→ Work required
Determine how many lines of the entries that follow contain "parts", and respond with that number alone.

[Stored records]
================================

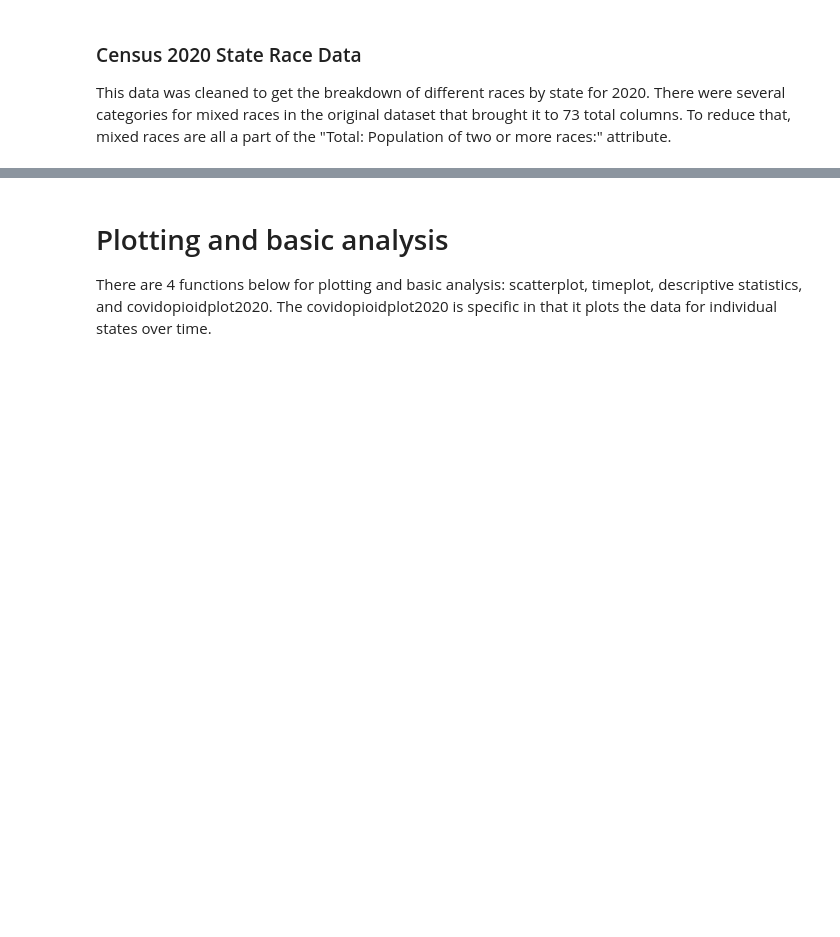
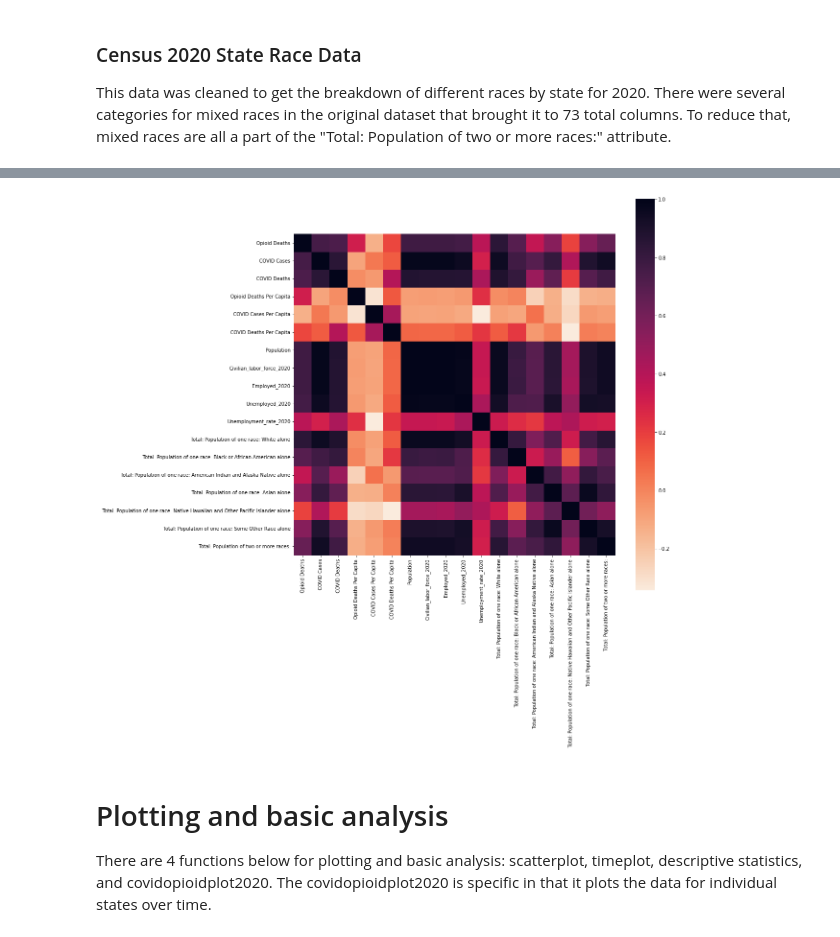
Before and after one commit to AM-Mahon/data-mining-semester-project, a Jupyter notebook: Data Cleaning Template.ipynb, the cells around one changed output, grey strips where cells are left out. Drawn from its saved outputs; the diff is of its cells as text; code cells hidden in the pictures; blank space fills up the shorter version.

```diff
--- a/Data Cleaning Template.ipynb
+++ b/Data Cleaning Template.ipynb
@@ -627,5 +626,10 @@ dfCensusbyState_temp = dfCensusbyState_temp.drop(['  Total: Population of one ra
 dfCensusbyState_temp
 
 df_analysis = pd.concat([df_analysis, dfUnemployment2020_all, dfCensusbyState_temp],axis=1)
-df_analysis.corr()
+
+corr_mat = df_analysis.corr()
+fig = plt.figure(figsize = (15,15))
+
+sns.heatmap(corr_mat, vmax = 1, square = True, cmap="rocket_r")
+plt.show()
 # %% [output]
@@ -649,3 +636,4 @@ df_analysis.corr()
+[figure, added]
 # %% [markdown]
 # Plotting and basic analysis
 
```
Also changed, not shown: parts of 17 cells of this notebook.
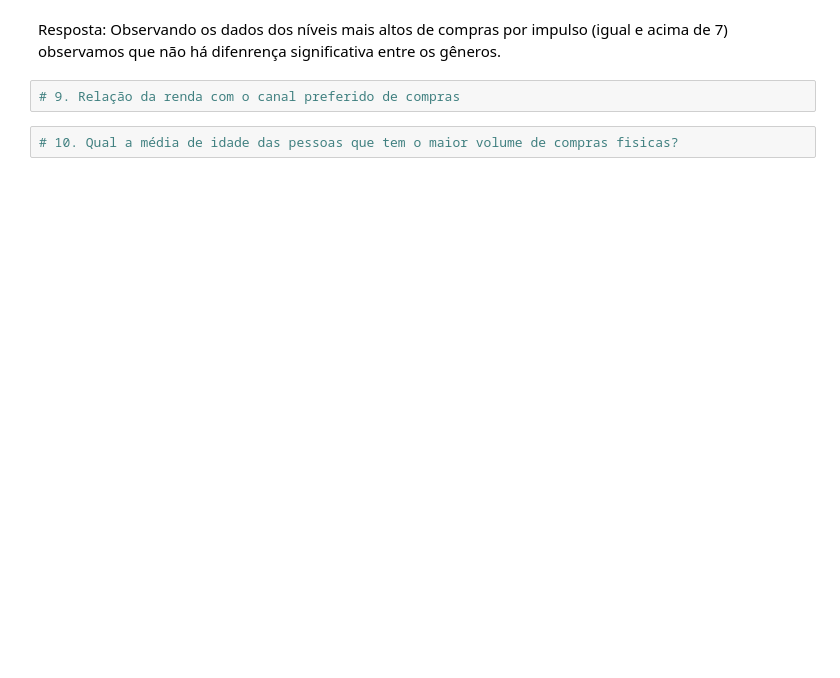
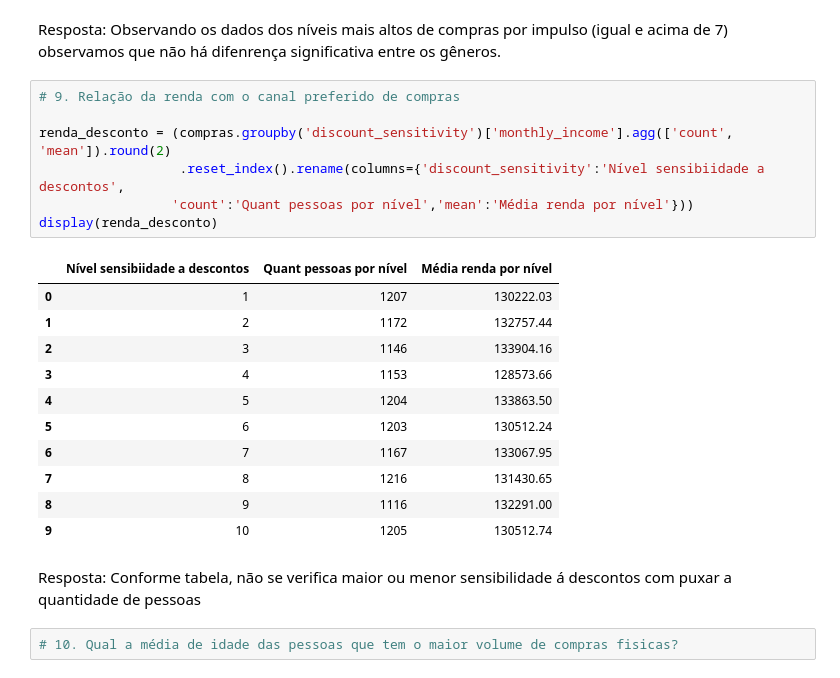
Before and after one commit to Tianeto/projeto_final_tec_prog, a Jupyter notebook: projeto_analise_compras.ipynb, the cells around one changed output. Drawn from its saved outputs; the diff is of its cells as text; blank space fills up the shorter version.

```diff
--- a/projeto_analise_compras.ipynb
+++ b/projeto_analise_compras.ipynb
@@ -322,5 +324,24 @@ display(compras_impulso_alto)
 Resposta: Observando os dados dos níveis mais altos de compras por impulso (igual e acima de 7) observamos que não há difenrença significativa entre os gêneros.
 # %%
 # 9. Relação da renda com o canal preferido de compras
+
+renda_desconto = (compras.groupby('discount_sensitivity')['monthly_income'].agg(['count', 'mean']).round(2)
+                  .reset_index().rename(columns={'discount_sensitivity':'Nível sensibiidade a descontos',
+                 'count':'Quant pessoas por nível','mean':'Média renda por nível'}))
+display(renda_desconto)
+# %% [output]
+|  | Nível sensibiidade a descontos | Quant pessoas por nível | Média renda por nível |
+| 0 | 1 | 1207 | 130222.03 |
+| 1 | 2 | 1172 | 132757.44 |
+| 2 | 3 | 1146 | 133904.16 |
+| 3 | 4 | 1153 | 128573.66 |
+| 4 | 5 | 1204 | 133863.50 |
+| 5 | 6 | 1203 | 130512.24 |
+| 6 | 7 | 1167 | 133067.95 |
+| 7 | 8 | 1216 | 131430.65 |
+| 8 | 9 | 1116 | 132291.00 |
+| 9 | 10 | 1205 | 130512.74 |
+# %% [markdown]
+Resposta: Conforme tabela, não se verifica maior ou menor sensibilidade á descontos com puxar a quantidade de pessoas
 # %%
 # 10. Qual a média de idade das pessoas que tem o maior volume de compras fisicas?
```
Also changed, not shown: parts of 2 cells of this notebook.
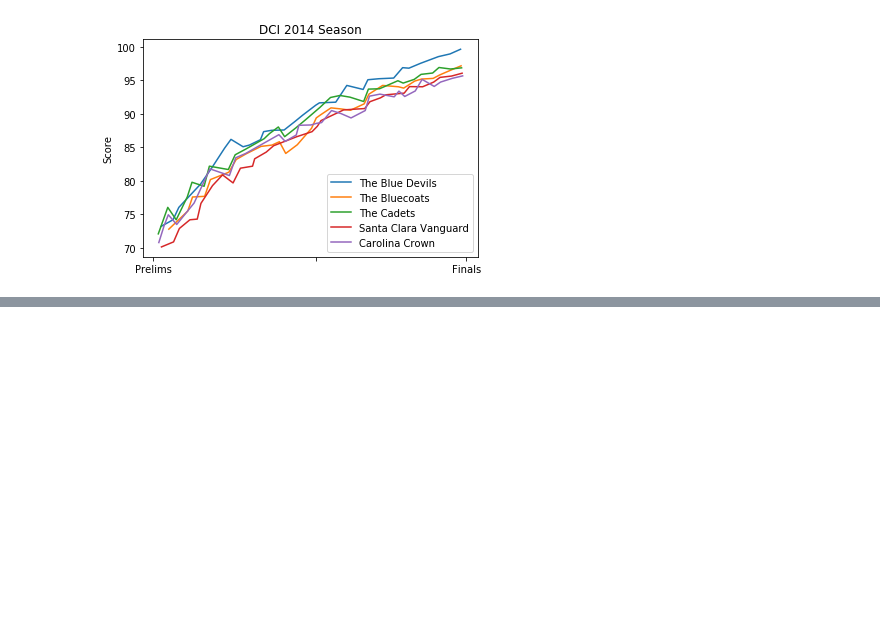
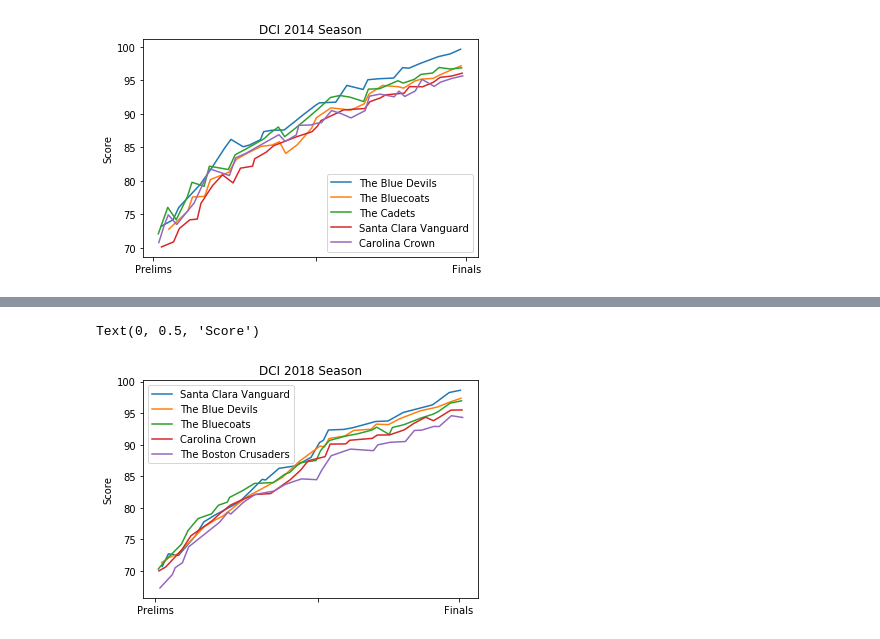
Before and after one commit to tkadamson/HTML-Drum-Coprs-Scores, a Jupyter notebook: dci_analysis.ipynb, the cells around one changed output, grey strips where cells are left out. Saved outputs shown, nothing was run; the diff lists cells and outputs as text; code cells hidden in the pictures; blank space fills up the shorter version.

```diff
--- a/dci_analysis.ipynb
+++ b/dci_analysis.ipynb
@@ -128,0 +213,28 @@ Text(0, 0.5, 'Score')
+# %%
+###Copy all above for 2018
+first_place = top_5('2018')[0]
+second_place = top_5('2018')[1]
+third_place = top_5('2018')[2]
+fourth_place = top_5('2018')[3]
+fifth_place = top_5('2018')[4]
+# %%
+scores_2018 = scores_df.loc[scores_df['year'] == '2018', :]
+
+first_df = scores_2018.loc[scores_2018['Corps'] == first_place, :]
+second_df = scores_2018.loc[scores_2018['Corps'] == second_place, :]
+third_df = scores_2018.loc[scores_2018['Corps'] == third_place, :]
+fourth_df = scores_2018.loc[scores_2018['Corps'] == fourth_place, :]
+fifth_df = scores_2018.loc[scores_2018['Corps'] == fifth_place, :]
+# %%
+plt.plot(first_df['Score'], label='Santa Clara Vanguard')
+plt.plot(second_df['Score'], label='The Blue Devils')
+plt.plot(third_df['Score'], label='The Bluecoats')
+plt.plot(fourth_df['Score'], label='Carolina Crown')
+plt.plot(fifth_df['Score'], label='The Boston Crusaders')
+plt.xticks([2860, 3150, 3400], ["Prelims", " ", "Finals"])
+plt.legend()
+plt.title('DCI 2018 Season')
+plt.ylabel('Score')
+# %% [output]
+Text(0, 0.5, 'Score')
+[figure, added]
```
Also changed, not shown: parts of 13 cells of this notebook, 5 other files.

================================

→ Finished exercise
3